I went through many, many ups and downs, mini crises, and self image fluctuations. Fast forward to the present: I still do. But with every thought or feeling comes a chance to learn and think better, do better, be better. I love when I win and I love when I lose, and lordy help me if I stop loving it all.

Most of the negative talk we use in our lives stems from a place of feeling different, feeling alone, not seeing examples of how to be any other way. I know this is how I felt for so much of my life – and how I bet you’ve felt or still feel, too. You don’t need to experience an eating disorder or mental disorder like I did to feel like you’re too much, too sensitive, too introspective, too aware for the world around you.


I’m here to tell you that those things that make you feel insecure or ostracized – those things you hide behind a veneer of “Fitting In” – those are gifts and clues to help you be the you YOU were meant to be.


I am fully 100% dedicated to being WANT’s number-one test subject, leading through example through all the high highs and low lows. You’ll get tips, tricks, tools, both from me and from others – mostly comin’ atcha in the form of essays, events, podcasts, and prose. Experience-based stuff (I’m a huge fan of results and proof. My definition of proof includes intuition-kicks and universe wake-ups, just fyi).

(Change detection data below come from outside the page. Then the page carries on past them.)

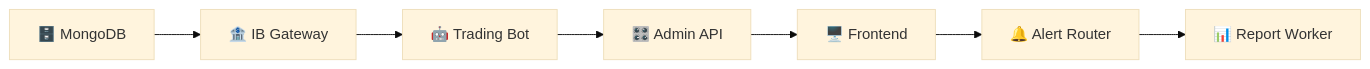
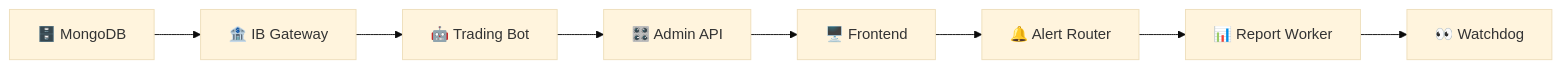
Before and after one commit to AIgen-Solutions-s-r-l/SpreadPilot: the diagram in docs/setup/README.md, drawn with Mermaid (base theme). The commit also changed other lines of this file and 4 other files, not shown here.

````diff
--- a/docs/setup/README.md
+++ b/docs/setup/README.md
@@ -39,9 +39,10 @@
 ```mermaid
 graph LR
     A[🗄️ MongoDB] --> B[🏦 IB Gateway]
     B --> C[🤖 Trading Bot]
     C --> D[🎛️ Admin API]
     D --> E[🖥️ Frontend]
     E --> F[🔔 Alert Router]
     F --> G[📊 Report Worker]
+    G --> H[👀 Watchdog]
 ```
````
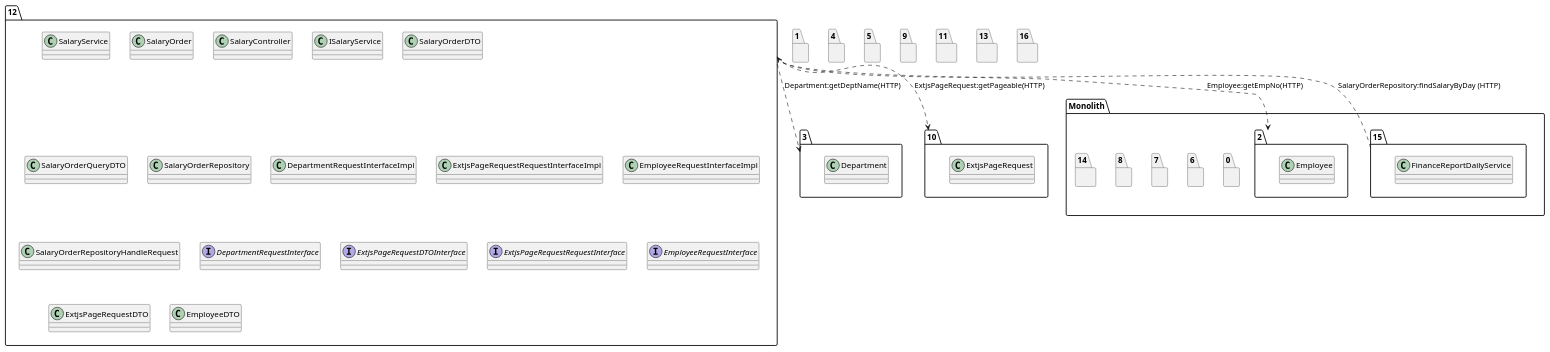
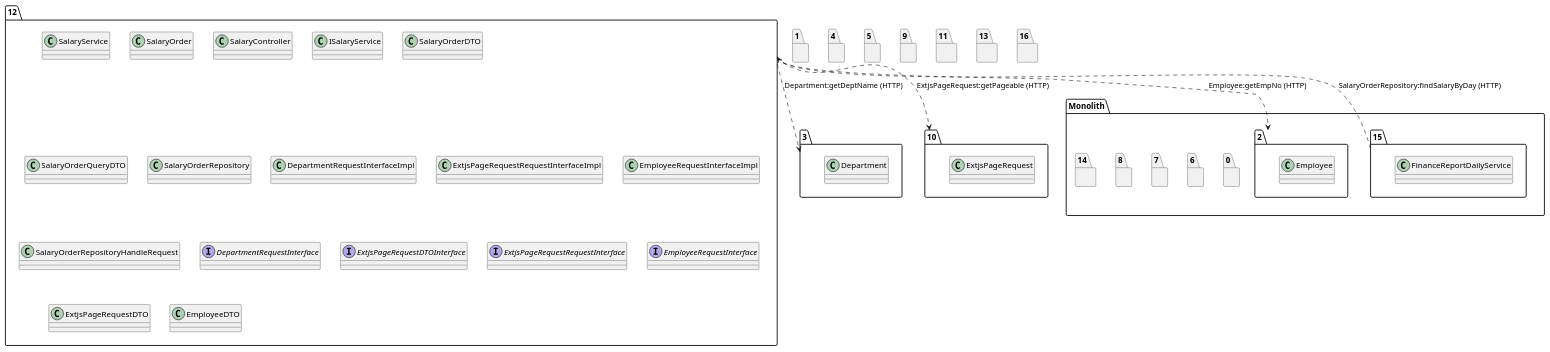
The diagram in visualization_tool/backend/files/hotelManagementSystem/umls/states/service12_final_state.puml (SoftwareForHumans/MicroOnion), drawn with PlantUML before and after one commit. The commit also changed 436 other files, not shown here.

```diff
--- a/visualization_tool/backend/files/hotelManagementSystem/umls/states/service12_final_state.puml
+++ b/visualization_tool/backend/files/hotelManagementSystem/umls/states/service12_final_state.puml
@@ -1,63 +1,63 @@
 @startuml
 package "12"{
 class SalaryService
 class SalaryOrder
 class SalaryController
 class ISalaryService
 class SalaryOrderDTO
 class SalaryOrderQueryDTO
 class SalaryOrderRepository
 class DepartmentRequestInterfaceImpl
 class ExtjsPageRequestRequestInterfaceImpl
 class EmployeeRequestInterfaceImpl
 class SalaryOrderRepositoryHandleRequest
 interface DepartmentRequestInterface
 interface ExtjsPageRequestDTOInterface
 interface ExtjsPageRequestRequestInterface
 interface EmployeeRequestInterface
 class ExtjsPageRequestDTO
 class EmployeeDTO
 }
 package "1"{
 }
 package "3"{
 class Department
 }
 package "4"{
 }
 package "5"{
 }
 package "9"{
 }
 package "10"{
 class ExtjsPageRequest
 }
 package "11"{
 }
 package "13"{
 }
 package "16"{
 }
 package "Monolith" {
 package "0"{
 }
 package "2"{
 class Employee
 }
 package "6"{
 }
 package "7"{
 }
 package "8"{
 }
 package "14"{
 }
 package "15"{
 class FinanceReportDailyService
 }
 }
-"12"..>"3":Department:getDeptName(HTTP)
-"12"..>"10":ExtjsPageRequest:getPageable(HTTP)
-"12"..>"2":Employee:getEmpNo(HTTP)
+"12"..>"3":Department:getDeptName (HTTP)
+"12"..>"10":ExtjsPageRequest:getPageable (HTTP)
+"12"..>"2":Employee:getEmpNo (HTTP)
 "15"..>"12":SalaryOrderRepository:findSalaryByDay (HTTP)
 @enduml
```
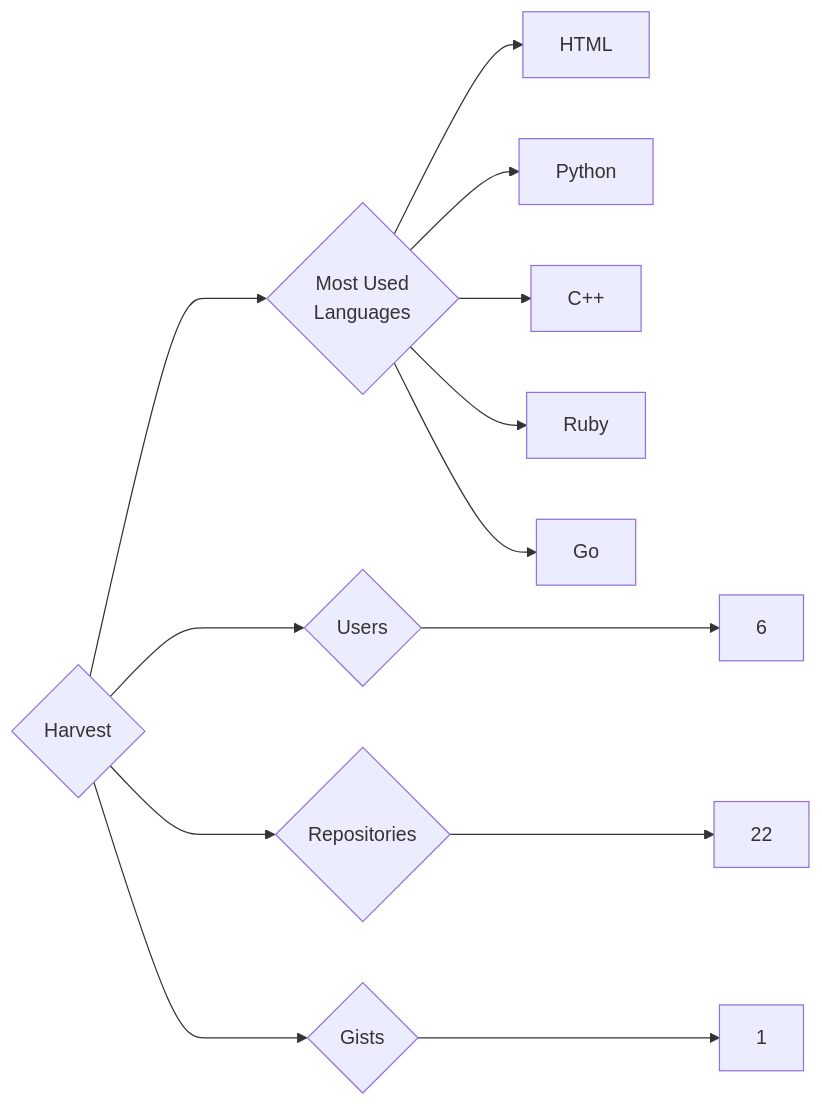
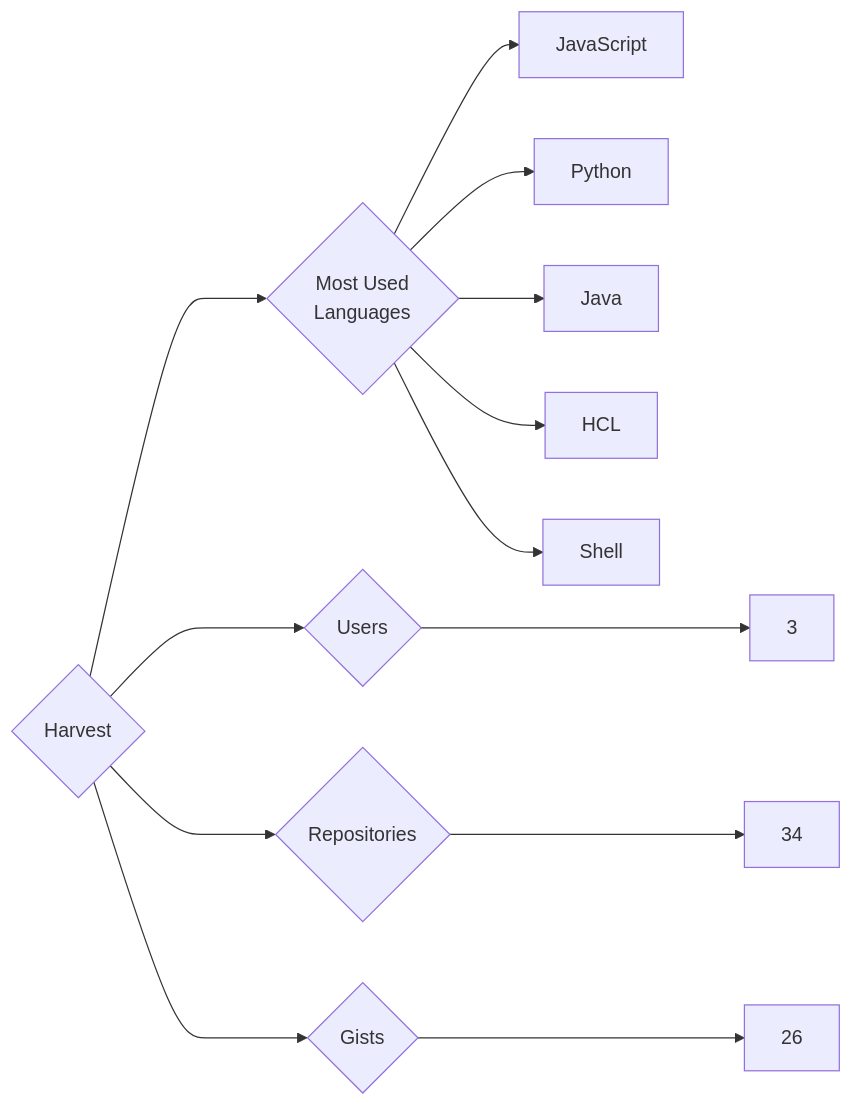
Before and after one commit to trickest/insiders: the diagram in targets/Harvest/README.md, drawn with Mermaid. The commit also changed 932 other files, not shown here.

````diff
--- a/targets/Harvest/README.md
+++ b/targets/Harvest/README.md
@@ -3,13 +3,13 @@
 ```mermaid
 graph LR
 COMPANY_NAME{Harvest}
-COMPANY_NAME ---> U{Users} ---> UN[6]
-COMPANY_NAME ---> R{Repositories} ---> RN[22]
-COMPANY_NAME ---> G{Gists} ---> GN[1]
+COMPANY_NAME ---> U{Users} ---> UN[3]
+COMPANY_NAME ---> R{Repositories} ---> RN[34]
+COMPANY_NAME ---> G{Gists} ---> GN[26]
 COMPANY_NAME ---> ML{Most Used<br>Languages}
-ML --> HTML[HTML]
+ML --> JavaScript[JavaScript]
 ML --> Python[Python]
-ML --> C++[C++]
-ML --> Ruby[Ruby]
-ML --> Go[Go]
+ML --> Java[Java]
+ML --> HCL[HCL]
+ML --> Shell[Shell]
 ```
````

WANT isn’t a blog and it isn’t a life coaching session. It’s a community, it’s an example, it’s a resource and a shot of soul therapy. More than anything, it’s a roadmap for you to interpret for yourself and use as you see fit.

I am not a doctor, psychologist, or nutritionist. I’ve been immersed and self-taught in all things wellness and “self help” since age thirteen, and have made it my mission to be as thoroughly knowledgeable as possible since then though writings, workshops, and careful analysis (honestly, I hope to always be learning).

My role models and influences transcend job titles or genres, and include Glennon Doyle, Gloria Steinem, Sutton Foster, Sia, Jenny Lewis, Michelle Obama, Marie Forleo, and…well…Muppets.

I live and love in New York City (and lived 29.5 of my years in Los Angeles) with my brand-strategist, red-headed fiancé Jeremy, where I am constantly amazed by the magic around me, every single minute.


WANT is my love letter to the people I see walking around every single day who might not even realize how much magic they possess just by being unapologetically themselves –
and it’s my love letter to the ones who already know it, too.


For questions, comments, and media inquiries, please visit the Contact page.
Photo credits: Patricia Peña, Lynn Chen
Cortnee Loren Brown